## [Provided entries]
====

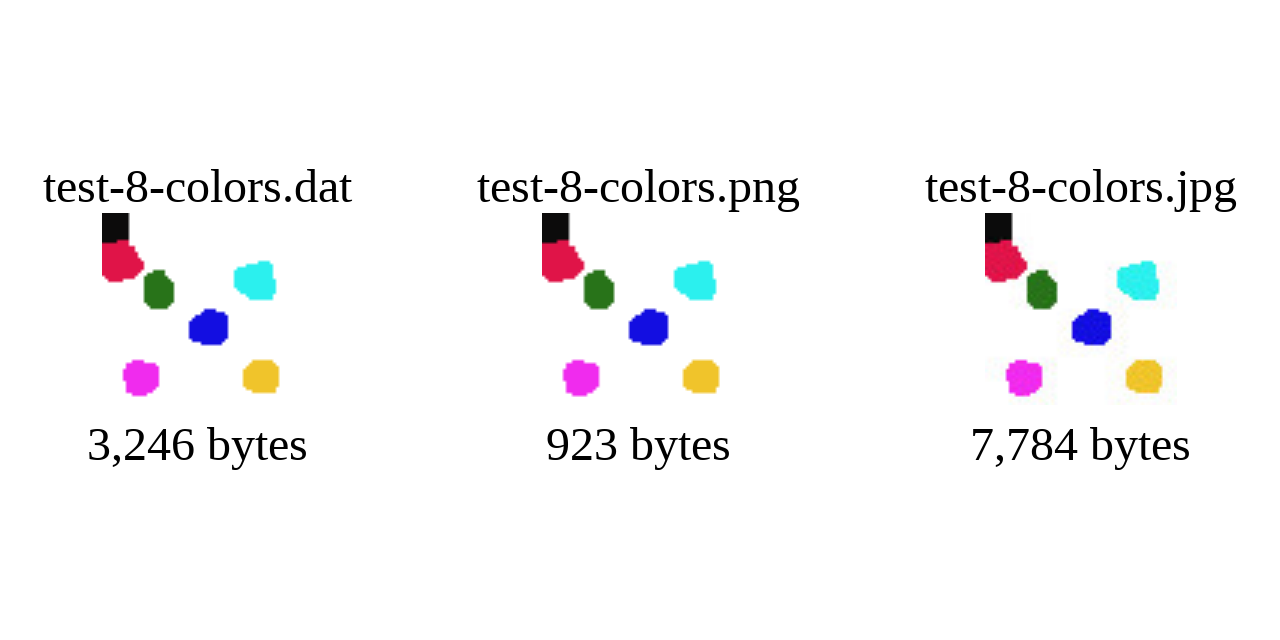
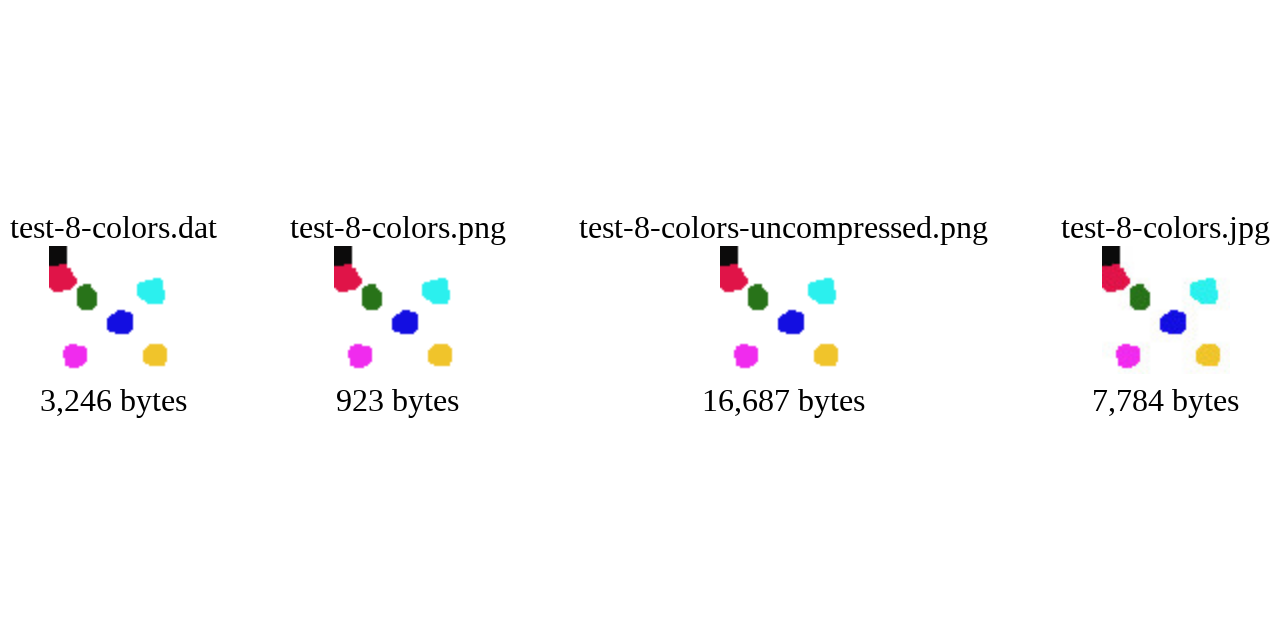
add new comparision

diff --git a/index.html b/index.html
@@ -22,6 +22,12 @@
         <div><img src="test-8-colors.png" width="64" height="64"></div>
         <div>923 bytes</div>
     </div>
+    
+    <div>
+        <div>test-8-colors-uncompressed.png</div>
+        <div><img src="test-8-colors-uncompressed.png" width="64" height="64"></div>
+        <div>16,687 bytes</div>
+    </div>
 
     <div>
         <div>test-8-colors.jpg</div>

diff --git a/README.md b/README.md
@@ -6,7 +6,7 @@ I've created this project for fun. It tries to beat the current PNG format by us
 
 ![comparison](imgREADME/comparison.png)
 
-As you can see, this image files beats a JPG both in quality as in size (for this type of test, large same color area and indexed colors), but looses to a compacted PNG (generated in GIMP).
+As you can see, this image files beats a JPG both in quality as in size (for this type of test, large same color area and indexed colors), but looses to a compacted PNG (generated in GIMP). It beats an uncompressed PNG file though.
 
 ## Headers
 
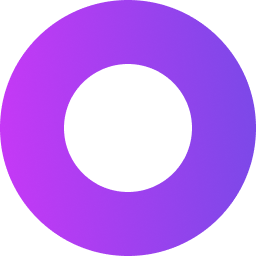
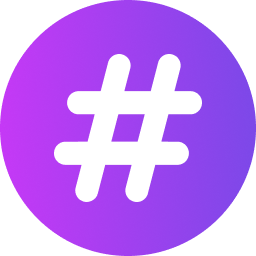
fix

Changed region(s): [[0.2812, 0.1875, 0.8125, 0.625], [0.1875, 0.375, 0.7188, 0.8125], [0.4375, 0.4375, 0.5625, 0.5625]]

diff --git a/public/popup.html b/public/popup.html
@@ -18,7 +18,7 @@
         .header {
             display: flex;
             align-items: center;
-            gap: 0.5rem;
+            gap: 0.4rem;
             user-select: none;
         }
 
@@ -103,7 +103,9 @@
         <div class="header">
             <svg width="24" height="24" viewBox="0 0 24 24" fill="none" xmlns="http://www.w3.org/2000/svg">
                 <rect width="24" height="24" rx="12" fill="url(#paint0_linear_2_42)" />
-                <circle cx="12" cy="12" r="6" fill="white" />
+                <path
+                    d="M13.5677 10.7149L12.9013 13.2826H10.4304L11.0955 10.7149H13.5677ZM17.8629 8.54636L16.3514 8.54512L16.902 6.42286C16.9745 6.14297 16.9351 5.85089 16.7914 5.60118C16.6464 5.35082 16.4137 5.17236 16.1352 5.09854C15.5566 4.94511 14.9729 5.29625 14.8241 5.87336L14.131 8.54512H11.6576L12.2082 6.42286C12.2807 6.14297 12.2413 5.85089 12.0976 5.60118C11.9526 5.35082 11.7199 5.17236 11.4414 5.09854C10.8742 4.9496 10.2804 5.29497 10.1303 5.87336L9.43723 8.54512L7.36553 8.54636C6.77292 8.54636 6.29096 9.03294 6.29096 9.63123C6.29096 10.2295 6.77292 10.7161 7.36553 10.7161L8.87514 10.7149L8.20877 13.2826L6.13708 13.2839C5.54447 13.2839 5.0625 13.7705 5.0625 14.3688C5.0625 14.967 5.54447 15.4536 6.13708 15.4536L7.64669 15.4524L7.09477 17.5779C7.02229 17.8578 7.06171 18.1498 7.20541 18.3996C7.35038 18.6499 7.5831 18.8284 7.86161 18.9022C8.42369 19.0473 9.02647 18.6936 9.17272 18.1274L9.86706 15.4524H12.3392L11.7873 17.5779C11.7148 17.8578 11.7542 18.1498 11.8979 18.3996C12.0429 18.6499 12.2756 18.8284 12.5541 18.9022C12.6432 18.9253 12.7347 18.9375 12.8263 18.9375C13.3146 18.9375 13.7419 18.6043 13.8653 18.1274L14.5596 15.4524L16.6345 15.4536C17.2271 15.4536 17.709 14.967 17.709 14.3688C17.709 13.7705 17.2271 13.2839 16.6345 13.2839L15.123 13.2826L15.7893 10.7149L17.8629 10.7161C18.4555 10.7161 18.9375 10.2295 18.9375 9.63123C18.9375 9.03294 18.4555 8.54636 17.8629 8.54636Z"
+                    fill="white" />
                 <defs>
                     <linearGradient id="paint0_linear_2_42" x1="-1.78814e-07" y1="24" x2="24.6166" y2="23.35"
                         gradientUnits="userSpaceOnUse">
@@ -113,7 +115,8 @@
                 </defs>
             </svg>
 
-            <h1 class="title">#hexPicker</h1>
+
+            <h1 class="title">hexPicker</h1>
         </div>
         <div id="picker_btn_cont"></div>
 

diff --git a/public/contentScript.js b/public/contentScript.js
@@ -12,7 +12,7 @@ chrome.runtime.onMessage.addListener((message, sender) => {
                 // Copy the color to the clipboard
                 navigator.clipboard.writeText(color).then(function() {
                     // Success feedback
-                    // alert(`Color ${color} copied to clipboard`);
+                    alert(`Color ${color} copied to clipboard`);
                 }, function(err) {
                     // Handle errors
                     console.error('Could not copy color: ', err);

====

## [Task directions]
Return every line of the listing above that contains "uncompressed".

## [Task answer]
+        <div>test-8-colors-uncompressed.png</div>
+        <div><img src="test-8-colors-uncompressed.png" width="64" height="64"></div>
+As you can see, this image files beats a JPG both in quality as in size (for this type of test, large same color area and indexed colors), but looses to a compacted PNG (generated in GIMP). It beats an uncompressed PNG file though.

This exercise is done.